Spring is in the air. Yes, it’s been literally days since the last snowfall. Local news stations are filing their “brave the cold” fodder away, and dusting off “beat the heat” segments. Melting ice has uncovered a treasure trove of spare change, wrappers, and dog shit left beside sidewalks over the past four months. Best of all, Brewers baseball is back.

Monday, the long-empty Miller Park lots will, again, be overtaken with automobiles; Port-a-Johns; the distinct scent profile of grilled meat, charcoal, and barf; as well as hoards of Brewers fans. Before game one of (at least) 162 is in the books, Milwaukee Record will get you up to speed on what to expect from your Milwaukee Brewers.

Pitching in
Following a fairly inactive offseason, the Brewers made waves with a surprising late-winter acquisition. Enough about Hank the Dog, though; Milwaukee also brought in Matt Garza, a proven veteran starter who was set stray by the Rangers—by way of the Cubs—when his contract was up last season. For the staggering (yet miraculously under-market value for a pitcher with his résumé) price of $50M spread over the next four seasons, the Brewers get a top-of-rotation-caliber hurler with a 3.84 lifetime ERA and more than 1,000 strikeouts in eight seasons. Between default “ace” Yovani Gallardo, Kyle Lohse (who is actually the team’s best starter), a finally healthy Marco Estrada, and pitching project Wily Peralta, the Brewers rotation looks much better on paper than it did last season…and much more misogynistic.

First things last, evidently
When Corey Hart decided against re-signing with the only big league team he had ever known—not to mention the franchise that paid him $10M to occupy a place on the disabled list all of last season—in favor of a generous one-year deal with the Seattle Mariners, the Brewers were left with the same corner infield quandary they faced last season. Like last year, the front office addressed the hole at first base by slapping together a makeshift platoon of affordable veterans.
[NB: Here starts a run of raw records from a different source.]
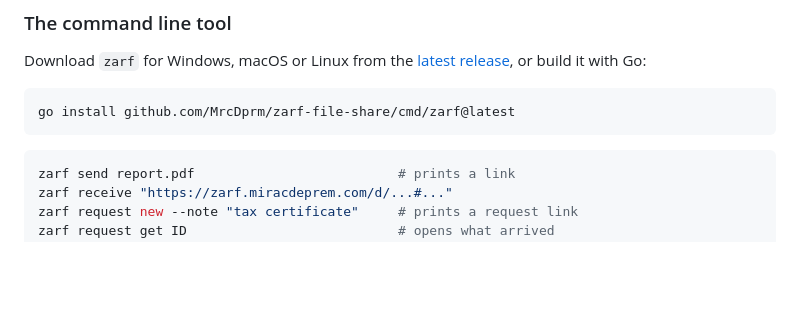
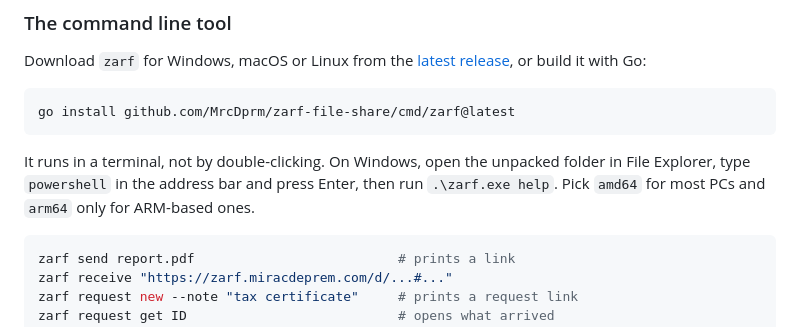
Before and after one commit to MrcDprm/zarf-file-share, a Markdown page: README.md, the part around the change. Rendered like a GitHub page; blank space fills up the shorter version.

````diff
--- a/README.md
+++ b/README.md
@@ -84,6 +84,8 @@ Download `zarf` for Windows, macOS or Linux from the [latest release](https://gi
 go install github.com/MrcDprm/zarf-file-share/cmd/zarf@latest
 ```
 
+It runs in a terminal, not by double-clicking. On Windows, open the unpacked folder in File Explorer, type `powershell` in the address bar and press Enter, then run `.\zarf.exe help`. Pick `amd64` for most PCs and `arm64` only for ARM-based ones.
+
 ```bash
 zarf send report.pdf                          # prints a link
 zarf receive "https://zarf.miracdeprem.com/d/...#..."
````
Also changed, not shown: README.tr.md (+2 -0 lines).
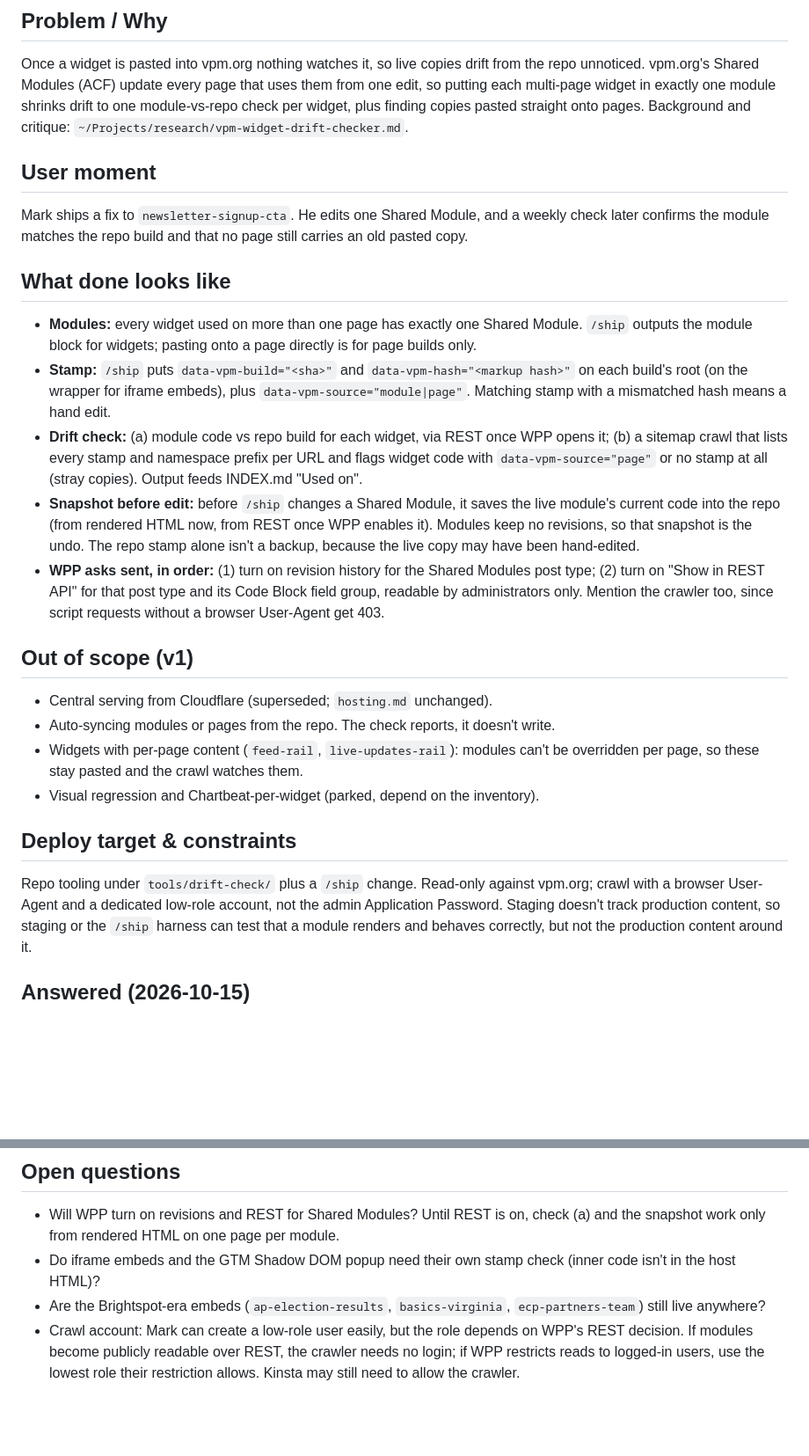
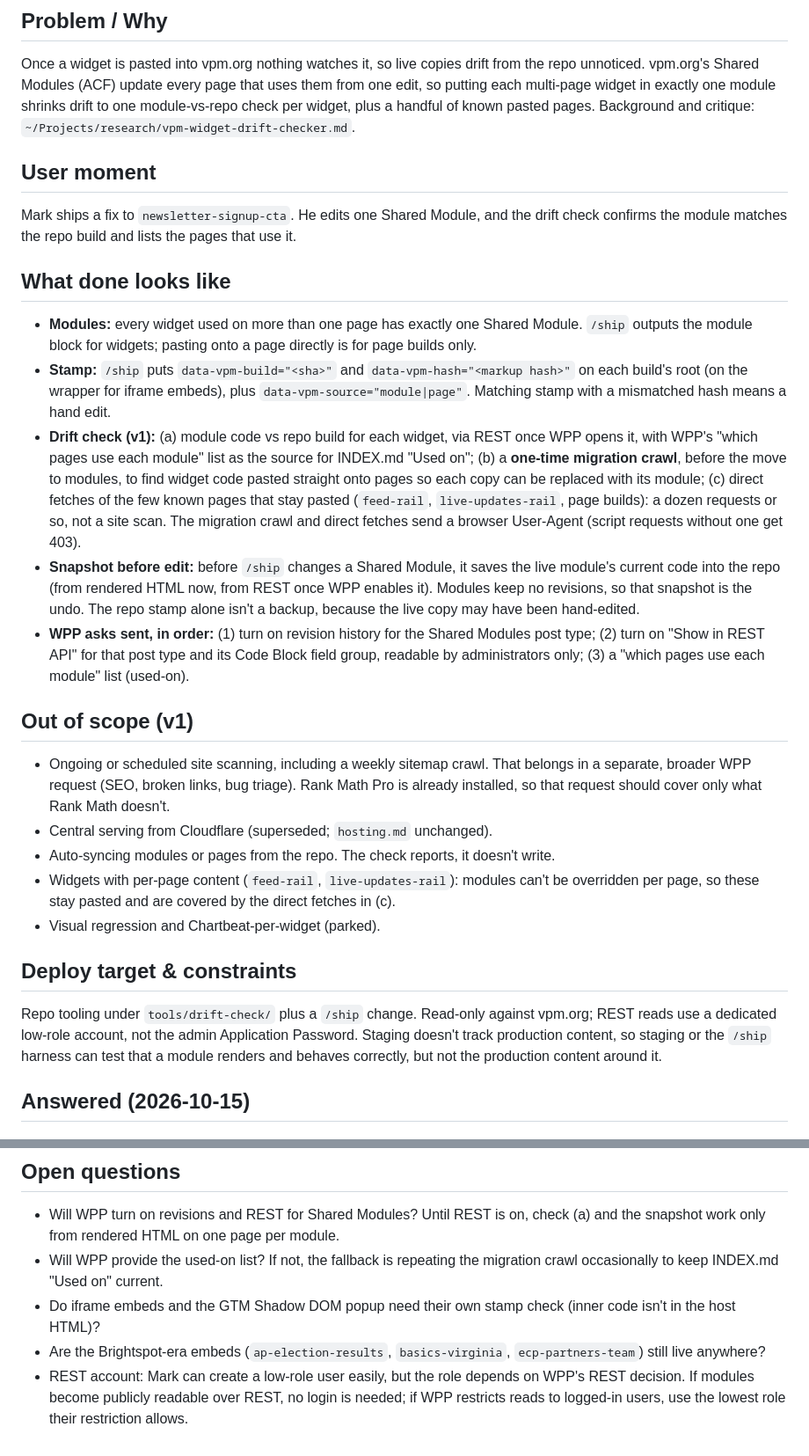
Before and after one commit to mhdesigns98/vpm-widgets, a Markdown page: tools/drift-check/BRIEF.md, 2 parts joined by grey strips. Shown at 88% size. Drawn GitHub-style; blank space fills up the shorter version.

Commit message:
drift-check brief: drop weekly crawl, one-time migration crawl plus used-on ask
Co-Authored-By: Claude Opus 5.5 <noreply@anthropic.com>

```diff
--- a/tools/drift-check/BRIEF.md
+++ b/tools/drift-check/BRIEF.md
@@ -5,12 +5,12 @@
 Once a widget is pasted into vpm.org nothing watches it, so live copies drift from the repo
 unnoticed. vpm.org's Shared Modules (ACF) update every page that uses them from one edit, so
 putting each multi-page widget in exactly one module shrinks drift to one module-vs-repo check per
-widget, plus finding copies pasted straight onto pages. Background and critique:
+widget, plus a handful of known pasted pages. Background and critique:
 `~/Projects/research/vpm-widget-drift-checker.md`.
 
 ## User moment
-Mark ships a fix to `newsletter-signup-cta`. He edits one Shared Module, and a weekly check later
-confirms the module matches the repo build and that no page still carries an old pasted copy.
+Mark ships a fix to `newsletter-signup-cta`. He edits one Shared Module, and the drift check
+confirms the module matches the repo build and lists the pages that use it.
 
 ## What done looks like
 - **Modules:** every widget used on more than one page has exactly one Shared Module. `/ship`
@@ -18,28 +18,36 @@ confirms the module matches the repo build and that no page still carries an old
 - **Stamp:** `/ship` puts `data-vpm-build="<sha>"` and `data-vpm-hash="<markup hash>"` on each
   build's root (on the wrapper for iframe embeds), plus `data-vpm-source="module|page"`. Matching
   stamp with a mismatched hash means a hand edit.
-- **Drift check:** (a) module code vs repo build for each widget, via REST once WPP opens it;
-  (b) a sitemap crawl that lists every stamp and namespace prefix per URL and flags widget code
-  with `data-vpm-source="page"` or no stamp at all (stray copies). Output feeds INDEX.md "Used on".
+- **Drift check (v1):**
+  (a) module code vs repo build for each widget, via REST once WPP opens it, with WPP's
+  "which pages use each module" list as the source for INDEX.md "Used on";
+  (b) a **one-time migration crawl**, before the move to modules, to find widget code pasted
+  straight onto pages so each copy can be replaced with its module;
+  (c) direct fetches of the few known pages that stay pasted (`feed-rail`, `live-updates-rail`,
+  page builds): a dozen requests or so, not a site scan.
+  The migration crawl and direct fetches send a browser User-Agent (script requests without one
+  get 403).
 - **Snapshot before edit:** before `/ship` changes a Shared Module, it saves the live module's
   current code into the repo (from rendered HTML now, from REST once WPP enables it). Modules keep
   no revisions, so that snapshot is the undo. The repo stamp alone isn't a backup, because the live
   copy may have been hand-edited.
 - **WPP asks sent, in order:** (1) turn on revision history for the Shared Modules post type;
   (2) turn on "Show in REST API" for that post type and its Code Block field group, readable by
-  administrators only. Mention the crawler too, since script requests without a browser
-  User-Agent get 403.
+  administrators only; (3) a "which pages use each module" list (used-on).
 
 ## Out of scope (v1)
+- Ongoing or scheduled site scanning, including a weekly sitemap crawl. That belongs in a separate,
+  broader WPP request (SEO, broken links, bug triage). Rank Math Pro is already installed, so that
+  request should cover only what Rank Math doesn't.
 - Central serving from Cloudflare (superseded; `hosting.md` unchanged).
 - Auto-syncing modules or pages from the repo. The check reports, it doesn't write.
 - Widgets with per-page content (`feed-rail`, `live-updates-rail`): modules can't be overridden
-  per page, so these stay pasted and the crawl watches them.
-- Visual regression and Chartbeat-per-widget (parked, depend on the inventory).
+  per page, so these stay pasted and are covered by the direct fetches in (c).
+- Visual regression and Chartbeat-per-widget (parked).
 
 ## Deploy target & constraints
-Repo tooling under `tools/drift-check/` plus a `/ship` change. Read-only against vpm.org; crawl
-with a browser User-Agent and a dedicated low-role account, not the admin Application Password.
+Repo tooling under `tools/drift-check/` plus a `/ship` change. Read-only against vpm.org; REST
+reads use a dedicated low-role account, not the admin Application Password.
 Staging doesn't track production content, so staging or the `/ship` harness can test that a
 module renders and behaves correctly, but not the production content around it.
 
@@ -55,11 +63,12 @@ module renders and behaves correctly, but not the production content around it.
 ## Open questions
 - Will WPP turn on revisions and REST for Shared Modules? Until REST is on, check (a) and the
   snapshot work only from rendered HTML on one page per module.
+- Will WPP provide the used-on list? If not, the fallback is repeating the migration crawl
+  occasionally to keep INDEX.md "Used on" current.
 - Do iframe embeds and the GTM Shadow DOM popup need their own stamp check (inner code isn't in
   the host HTML)?
 - Are the Brightspot-era embeds (`ap-election-results`, `basics-virginia`, `ecp-partners-team`)
   still live anywhere?
-- Crawl account: Mark can create a low-role user easily, but the role depends on WPP's REST
-  decision. If modules become publicly readable over REST, the crawler needs no login; if WPP
-  restricts reads to logged-in users, use the lowest role their restriction allows. Kinsta may
-  still need to allow the crawler.
+- REST account: Mark can create a low-role user easily, but the role depends on WPP's REST
+  decision. If modules become publicly readable over REST, no login is needed; if WPP restricts
+  reads to logged-in users, use the lowest role their restriction allows.
```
Mark Reynolds will be the opening day starting first baseman.

While Reynolds hit more than 20 home runs in each of the last six seasons, the all-or-nothing slugger is known for his propensity to strike out. His 223 strikeouts in 2009 is a single-season record, and he’s thrice led the National League in Ks. When Reynolds inevitably gets a day or two off to break up a slump (or fills in for the $15.1M ghost of Aramis Ramirez at third), first base will be occupied by a familiar face. Remember Lyle Overbay? The pre-Prince Fielder Brewers first baseman will spell Reynolds in his second stint with the Brew Crew. Though nice for nostalgia’s sake, with nine years between Brewers at-bats, fans who once screamed “OOOOO!!!” when Overbay stepped to the plate will now be muttering “Oh…”

Other additions
Beyond Garza, Reynolds, and Overbay, the Brewers didn’t rotate much of their stock. In all, 20 members of Milwaukee’s opening day roster were on the team at some point last season. The first acquisition came when Milwaukee said sayonara to beloved Japanese outfielder Nori Aoki, trading him to Kansas City for promising young relief pitcher Will Smith, in a roster move that launched a million “Fresh Prince” puns. Hopefully he can Hitchon to a bullpen spot and avoid becoming an Enemy Of The State of Wisconsin.

The second low-risk acquisition saw the Crew nabbing 21-year-old Taiwanese pitcher Wei-Chung Wang in the Rule 5 Draft. The former Pirates prospect has only pitched 12 games in the lowest level of the minors. However, in order to keep their hands on Wang (sorry!), the Brewers need to keep the lefty pitching prodigy in the big leagues all season or risk returning him to the Pirates, who retain his minor league rights upon demotion.

Shifting positions
Besides the aforementioned additions, the Brewers roster has shifted through small modifications. After missing the final 65 games of last season on account of eating a lozenge in 2011 (long story!), Ryan Braun is back. He’s now stationed dangerously close to fans as the new right fielder. Khris Davis, who fared pretty well as Braun’s replacement last season, will now man left field. Scrappy Lilliputian middle infielder Scooter Gennett looks to dazzle fans with his grit, scrap, and moxie in a straight-up second base platoon with Rickie Weeks, in what looks to be the latter’s final season in Milwaukee.

Speaking of “gamers” stepping in for longtime Brewers staples, Craig Counsell will fill in for Bob Uecker in the broadcast booth during select road games. Additionally, ex-Brewers outfielder Darryl Hamilton will occasionally commentate, too, when Mr. Baseball opts to take down Miller Lite aluminum pints on his boat instead of call a likely meaningless series in Miami in September.

Though notable pitching improvements, Braun’s return, and a clean slate in the standings could make the 2014 Brewers campaign an unforgettable one, sharing a division with three reigning playoff teams (each of which made greater offseason strides) seems to suggest a young and slapdash squad that, realistically, has a third place ceiling. But hey, Hank the Dog, right?!